What is required »
Give back all of the records underneath exactly, with no omissions.

Excerpts from a dataset
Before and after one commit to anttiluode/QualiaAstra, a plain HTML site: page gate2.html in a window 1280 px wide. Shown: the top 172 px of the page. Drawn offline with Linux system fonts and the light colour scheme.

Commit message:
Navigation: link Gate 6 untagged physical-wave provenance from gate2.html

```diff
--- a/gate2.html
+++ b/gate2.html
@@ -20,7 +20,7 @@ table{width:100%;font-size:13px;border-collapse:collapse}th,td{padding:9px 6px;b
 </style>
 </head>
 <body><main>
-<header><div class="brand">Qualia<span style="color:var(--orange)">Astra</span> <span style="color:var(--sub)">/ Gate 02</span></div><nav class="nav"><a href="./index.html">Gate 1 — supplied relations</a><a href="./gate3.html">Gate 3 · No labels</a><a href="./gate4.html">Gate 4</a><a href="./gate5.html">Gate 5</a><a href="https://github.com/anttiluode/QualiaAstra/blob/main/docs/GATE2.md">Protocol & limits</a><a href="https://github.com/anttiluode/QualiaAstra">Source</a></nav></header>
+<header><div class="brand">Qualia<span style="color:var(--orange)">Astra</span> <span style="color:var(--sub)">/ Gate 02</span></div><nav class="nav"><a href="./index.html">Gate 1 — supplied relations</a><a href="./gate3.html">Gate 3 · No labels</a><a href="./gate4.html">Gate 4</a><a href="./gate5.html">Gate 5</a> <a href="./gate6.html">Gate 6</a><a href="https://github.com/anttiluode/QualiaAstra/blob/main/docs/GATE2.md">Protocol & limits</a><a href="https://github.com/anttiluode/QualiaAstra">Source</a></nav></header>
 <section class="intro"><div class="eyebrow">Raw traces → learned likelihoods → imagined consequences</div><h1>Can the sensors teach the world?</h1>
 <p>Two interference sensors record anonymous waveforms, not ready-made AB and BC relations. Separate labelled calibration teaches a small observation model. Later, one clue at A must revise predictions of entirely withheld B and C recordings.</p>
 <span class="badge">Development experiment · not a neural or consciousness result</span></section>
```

Task output »
Before and after one commit to anttiluode/QualiaAstra, a plain HTML site: page gate2.html in a window 1280 px wide. Shown: the top 172 px of the page. Drawn offline with Linux system fonts and the light colour scheme.

Commit message:
Navigation: link Gate 6 untagged physical-wave provenance from gate2.html

```diff
--- a/gate2.html
+++ b/gate2.html
@@ -20,7 +20,7 @@ table{width:100%;font-size:13px;border-collapse:collapse}th,td{padding:9px 6px;b
 </style>
 </head>
 <body><main>
-<header><div class="brand">Qualia<span style="color:var(--orange)">Astra</span> <span style="color:var(--sub)">/ Gate 02</span></div><nav class="nav"><a href="./index.html">Gate 1 — supplied relations</a><a href="./gate3.html">Gate 3 · No labels</a><a href="./gate4.html">Gate 4</a><a href="./gate5.html">Gate 5</a><a href="https://github.com/anttiluode/QualiaAstra/blob/main/docs/GATE2.md">Protocol & limits</a><a href="https://github.com/anttiluode/QualiaAstra">Source</a></nav></header>
+<header><div class="brand">Qualia<span style="color:var(--orange)">Astra</span> <span style="color:var(--sub)">/ Gate 02</span></div><nav class="nav"><a href="./index.html">Gate 1 — supplied relations</a><a href="./gate3.html">Gate 3 · No labels</a><a href="./gate4.html">Gate 4</a><a href="./gate5.html">Gate 5</a> <a href="./gate6.html">Gate 6</a><a href="https://github.com/anttiluode/QualiaAstra/blob/main/docs/GATE2.md">Protocol & limits</a><a href="https://github.com/anttiluode/QualiaAstra">Source</a></nav></header>
 <section class="intro"><div class="eyebrow">Raw traces → learned likelihoods → imagined consequences</div><h1>Can the sensors teach the world?</h1>
 <p>Two interference sensors record anonymous waveforms, not ready-made AB and BC relations. Separate labelled calibration teaches a small observation model. Later, one clue at A must revise predictions of entirely withheld B and C recordings.</p>
 <span class="badge">Development experiment · not a neural or consciousness result</span></section>
```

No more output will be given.